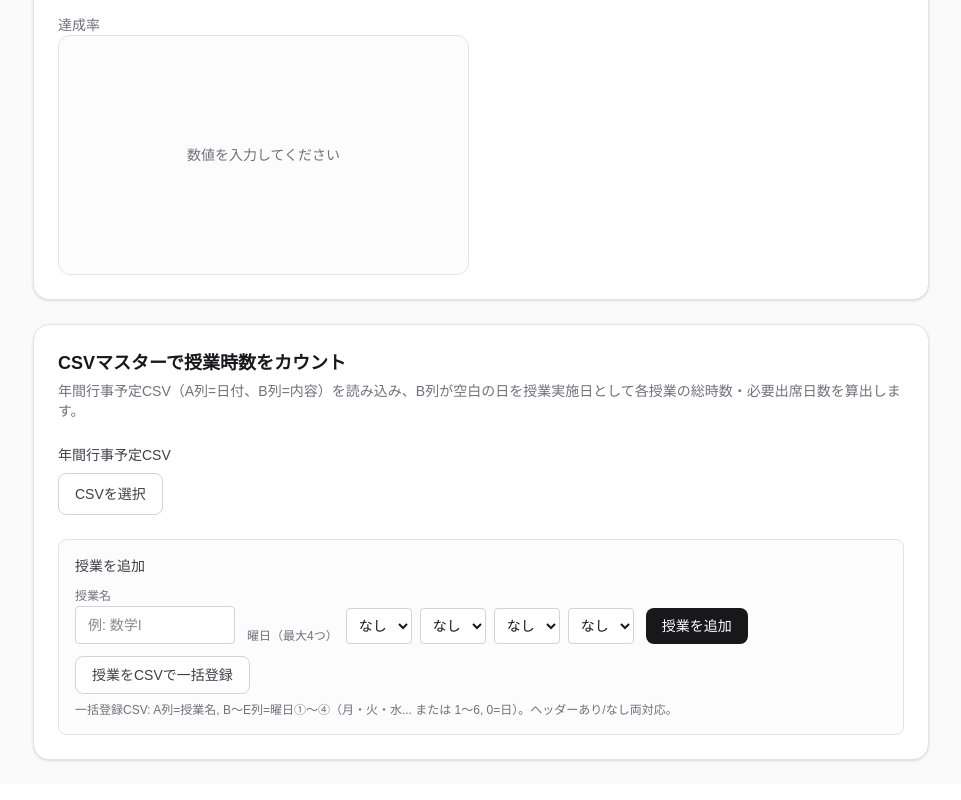
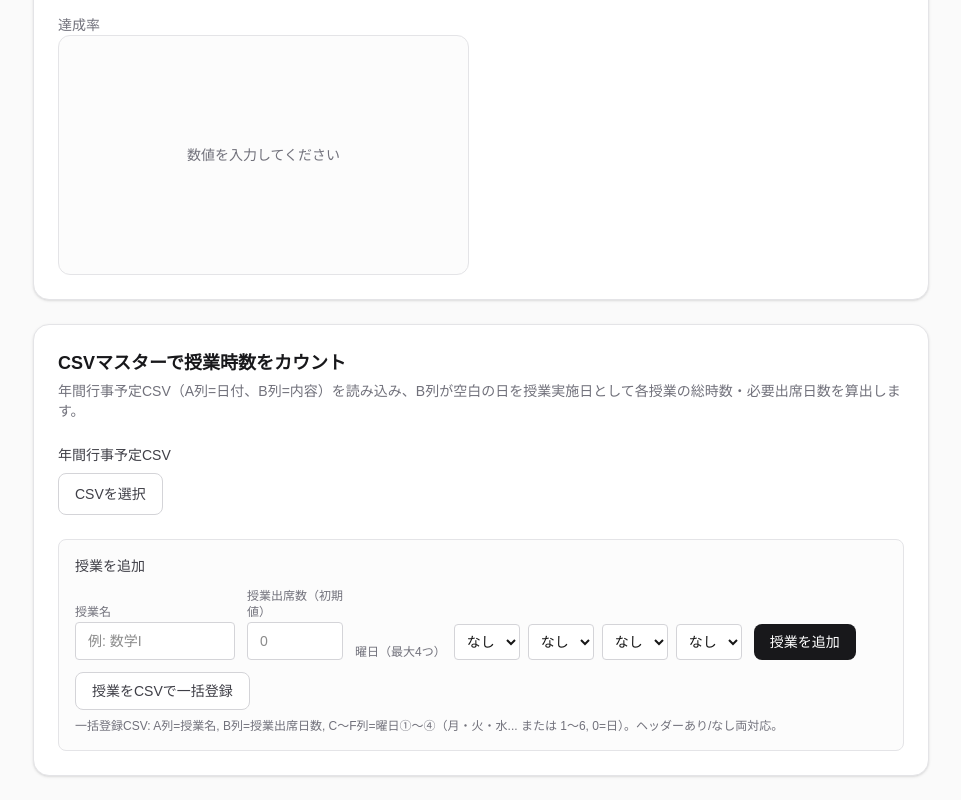
Before and after one commit to kazumamitamura/attendance_calc, a Next.js app: page / in a window 1280 px wide. Shown: the part 257-1057 px from the top of the page, without its empty margins (159-1120 px from the left). Built offline with nearby package versions, Linux system fonts and the light colour scheme.

Commit message:
Feat: Add initial attendance count to manual form and CSV import

```diff
--- a/app/components/ClassHoursFromCsv.tsx
+++ b/app/components/ClassHoursFromCsv.tsx
@@ -62,6 +62,7 @@ export function ClassHoursFromCsv({
   const [parseError, setParseError] = useState<string | null>(null);
 
   const [className, setClassName] = useState("");
+  const [initialAttendance, setInitialAttendance] = useState<number>(0);
   const [classWeekdays, setClassWeekdays] = useState<(number | null)[]>([
     null,
     null,
@@ -113,11 +114,15 @@ export function ClassHoursFromCsv({
   const handleAddClass = () => {
     const name = className.trim();
     if (!name) return;
+    const id = generateId();
+    const attendance = initialAttendance ?? 0;
     setClasses((prev) => [
       ...prev,
-      { id: generateId(), name, weekdays: [...classWeekdays] },
+      { id, name, weekdays: [...classWeekdays] },
     ]);
+    setCurrentAttendances((prev) => ({ ...prev, [id]: attendance }));
     setClassName("");
+    setInitialAttendance(0);
     setClassWeekdays([null, null, null, null]);
   };
 
@@ -159,6 +164,13 @@ export function ClassHoursFromCsv({
           }));
           setParseError(null);
           setClasses((prev) => [...prev, ...newClasses]);
+          setCurrentAttendances((prev) => {
+            const next = { ...prev };
+            newClasses.forEach((c, i) => {
+              next[c.id] = rows[i]?.attendanceCount ?? 0;
+            });
+            return next;
+          });
         } catch (err) {
           setParseError(err instanceof Error ? err.message : "授業CSVの解析に失敗しました。");
         }
@@ -289,6 +301,17 @@ export function ClassHoursFromCsv({
               className="mt-0.5 w-full rounded border border-zinc-300 bg-white px-3 py-2 text-sm dark:border-zinc-600 dark:bg-zinc-800 dark:text-zinc-100"
             />
           </div>
+          <div className="w-24">
+            <label className="block text-xs text-zinc-500">授業出席数（初期値）</label>
+            <input
+              type="number"
+              min={0}
+              value={initialAttendance === 0 ? "" : initialAttendance}
+              onChange={(e) => setInitialAttendance(Math.max(0, parseInt(e.target.value, 10) || 0))}
+              placeholder="0"
+              className="mt-0.5 w-full rounded border border-zinc-300 bg-white px-3 py-2 text-sm tabular-nums dark:border-zinc-600 dark:bg-zinc-800 dark:text-zinc-100"
+            />
+          </div>
           <div className="flex flex-wrap items-end gap-2">
             <span className="text-xs text-zinc-500">曜日（最大4つ）</span>
             {[0, 1, 2, 3].map((i) => (
@@ -327,7 +350,7 @@ export function ClassHoursFromCsv({
           </label>
         </div>
         <p className="mt-2 text-xs text-zinc-500">
-          一括登録CSV: A列=授業名, B〜E列=曜日①〜④（月・火・水... または 1〜6, 0=日）。ヘッダーあり/なし両対応。
+          一括登録CSV: A列=授業名, B列=授業出席日数, C〜F列=曜日①〜④（月・火・水... または 1〜6, 0=日）。ヘッダーあり/なし両対応。
         </p>
       </div>
 
--- a/lib/classes-csv.ts
+++ b/lib/classes-csv.ts
@@ -1,6 +1,6 @@
 /**
  * 授業一括登録CSVの解析
- * A列: 授業名, B〜E列: 曜日①〜④（月・火・水... または 1,2,3...）。ヘッダーあり/なし両対応。
+ * A列: 授業名, B列: 授業出席日数, C〜F列: 曜日①〜④。ヘッダーあり/なし両対応。
  */
 
 import Papa from "papaparse";
@@ -20,18 +20,34 @@ function parseWeekdayCell(value: unknown): number | null {
   return null;
 }
 
+/** B列を数値に。空欄・数値以外は 0 */
+function parseAttendanceCell(value: unknown): number {
+  const s = String(value ?? "").trim();
+  if (!s) return 0;
+  const n = parseInt(s, 10);
+  if (!Number.isInteger(n) || n < 0) return 0;
+  return n;
+}
+
 function isHeaderRow(row: string[]): boolean {
   const a = (row[0] ?? "").trim().toLowerCase();
-  return /授業|名前|name|class/.test(a) || (row[1] ?? "").trim() === "曜日";
+  const b = (row[1] ?? "").trim().toLowerCase();
+  return (
+    /授業|名前|name|class/.test(a) ||
+    /出席|曜日/.test(b) ||
+    (row[2] ?? "").trim() === "曜日"
+  );
 }
 
 export interface ParsedClassRow {
   name: string;
+  /** 授業出席日数（現在の出席時数の初期値）。未入力・不正は 0 */
+  attendanceCount: number;
   weekdays: (number | null)[];
 }
 
 /**
- * 授業登録CSVを解析。A=授業名, B〜E=曜日①〜④。空セルは無視。
+ * 授業登録CSVを解析。A=授業名, B=授業出席日数, C〜F=曜日①〜④。
  */
 export function parseClassesCsv(csvText: string): ParsedClassRow[] {
   const parsed = Papa.parse<string[]>(csvText, { skipEmptyLines: true });
@@ -43,12 +59,13 @@ export function parseClassesCsv(csvText: string): ParsedClassRow[] {
     const name = String(row?.[0] ?? "").trim();
     if (!name) continue;
 
+    const attendanceCount = parseAttendanceCell(row?.[1]);
     const weekdays: (number | null)[] = [];
-    for (let i = 1; i <= 4; i++) {
+    for (let i = 2; i <= 5; i++) {
       const w = parseWeekdayCell(row?.[i]);
       weekdays.push(w ?? null);
     }
-    result.push({ name, weekdays });
+    result.push({ name, attendanceCount, weekdays });
   }
 
   return result;
```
____
§ **Description of the task**
Exclude the images and copy every record above exactly.

§ **Result**
Before and after one commit to kazumamitamura/attendance_calc, a Next.js app: page / in a window 1280 px wide. Shown: the part 257-1057 px from the top of the page, without its empty margins (159-1120 px from the left). Built offline with nearby package versions, Linux system fonts and the light colour scheme.

Commit message:
Feat: Add initial attendance count to manual form and CSV import

```diff
--- a/app/components/ClassHoursFromCsv.tsx
+++ b/app/components/ClassHoursFromCsv.tsx
@@ -62,6 +62,7 @@ export function ClassHoursFromCsv({
   const [parseError, setParseError] = useState<string | null>(null);
 
   const [className, setClassName] = useState("");
+  const [initialAttendance, setInitialAttendance] = useState<number>(0);
   const [classWeekdays, setClassWeekdays] = useState<(number | null)[]>([
     null,
     null,
@@ -113,11 +114,15 @@ export function ClassHoursFromCsv({
   const handleAddClass = () => {
     const name = className.trim();
     if (!name) return;
+    const id = generateId();
+    const attendance = initialAttendance ?? 0;
     setClasses((prev) => [
       ...prev,
-      { id: generateId(), name, weekdays: [...classWeekdays] },
+      { id, name, weekdays: [...classWeekdays] },
     ]);
+    setCurrentAttendances((prev) => ({ ...prev, [id]: attendance }));
     setClassName("");
+    setInitialAttendance(0);
     setClassWeekdays([null, null, null, null]);
   };
 
@@ -159,6 +164,13 @@ export function ClassHoursFromCsv({
           }));
           setParseError(null);
           setClasses((prev) => [...prev, ...newClasses]);
+          setCurrentAttendances((prev) => {
+            const next = { ...prev };
+            newClasses.forEach((c, i) => {
+              next[c.id] = rows[i]?.attendanceCount ?? 0;
+            });
+            return next;
+          });
         } catch (err) {
           setParseError(err instanceof Error ? err.message : "授業CSVの解析に失敗しました。");
         }
@@ -289,6 +301,17 @@ export function ClassHoursFromCsv({
               className="mt-0.5 w-full rounded border border-zinc-300 bg-white px-3 py-2 text-sm dark:border-zinc-600 dark:bg-zinc-800 dark:text-zinc-100"
             />
           </div>
+          <div className="w-24">
+            <label className="block text-xs text-zinc-500">授業出席数（初期値）</label>
+            <input
+              type="number"
+              min={0}
+              value={initialAttendance === 0 ? "" : initialAttendance}
+              onChange={(e) => setInitialAttendance(Math.max(0, parseInt(e.target.value, 10) || 0))}
+              placeholder="0"
+              className="mt-0.5 w-full rounded border border-zinc-300 bg-white px-3 py-2 text-sm tabular-nums dark:border-zinc-600 dark:bg-zinc-800 dark:text-zinc-100"
+            />
+          </div>
           <div className="flex flex-wrap items-end gap-2">
             <span className="text-xs text-zinc-500">曜日（最大4つ）</span>
             {[0, 1, 2, 3].map((i) => (
@@ -327,7 +350,7 @@ export function ClassHoursFromCsv({
           </label>
         </div>
         <p className="mt-2 text-xs text-zinc-500">
-          一括登録CSV: A列=授業名, B〜E列=曜日①〜④（月・火・水... または 1〜6, 0=日）。ヘッダーあり/なし両対応。
+          一括登録CSV: A列=授業名, B列=授業出席日数, C〜F列=曜日①〜④（月・火・水... または 1〜6, 0=日）。ヘッダーあり/なし両対応。
         </p>
       </div>
 
--- a/lib/classes-csv.ts
+++ b/lib/classes-csv.ts
@@ -1,6 +1,6 @@
 /**
  * 授業一括登録CSVの解析
- * A列: 授業名, B〜E列: 曜日①〜④（月・火・水... または 1,2,3...）。ヘッダーあり/なし両対応。
+ * A列: 授業名, B列: 授業出席日数, C〜F列: 曜日①〜④。ヘッダーあり/なし両対応。
  */
 
 import Papa from "papaparse";
@@ -20,18 +20,34 @@ function parseWeekdayCell(value: unknown): number | null {
   return null;
 }
 
+/** B列を数値に。空欄・数値以外は 0 */
+function parseAttendanceCell(value: unknown): number {
+  const s = String(value ?? "").trim();
+  if (!s) return 0;
+  const n = parseInt(s, 10);
+  if (!Number.isInteger(n) || n < 0) return 0;
+  return n;
+}
+
 function isHeaderRow(row: string[]): boolean {
   const a = (row[0] ?? "").trim().toLowerCase();
-  return /授業|名前|name|class/.test(a) || (row[1] ?? "").trim() === "曜日";
+  const b = (row[1] ?? "").trim().toLowerCase();
+  return (
+    /授業|名前|name|class/.test(a) ||
+    /出席|曜日/.test(b) ||
+    (row[2] ?? "").trim() === "曜日"
+  );
 }
 
 export interface ParsedClassRow {
   name: string;
+  /** 授業出席日数（現在の出席時数の初期値）。未入力・不正は 0 */
+  attendanceCount: number;
   weekdays: (number | null)[];
 }
 
 /**
- * 授業登録CSVを解析。A=授業名, B〜E=曜日①〜④。空セルは無視。
+ * 授業登録CSVを解析。A=授業名, B=授業出席日数, C〜F=曜日①〜④。
  */
 export function parseClassesCsv(csvText: string): ParsedClassRow[] {
   const parsed = Papa.parse<string[]>(csvText, { skipEmptyLines: true });
@@ -43,12 +59,13 @@ export function parseClassesCsv(csvText: string): ParsedClassRow[] {
     const name = String(row?.[0] ?? "").trim();
     if (!name) continue;
 
+    const attendanceCount = parseAttendanceCell(row?.[1]);
     const weekdays: (number | null)[] = [];
-    for (let i = 1; i <= 4; i++) {
+    for (let i = 2; i <= 5; i++) {
       const w = parseWeekdayCell(row?.[i]);
       weekdays.push(w ?? null);
     }
-    result.push({ name, weekdays });
+    result.push({ name, attendanceCount, weekdays });
   }
 
   return result;
```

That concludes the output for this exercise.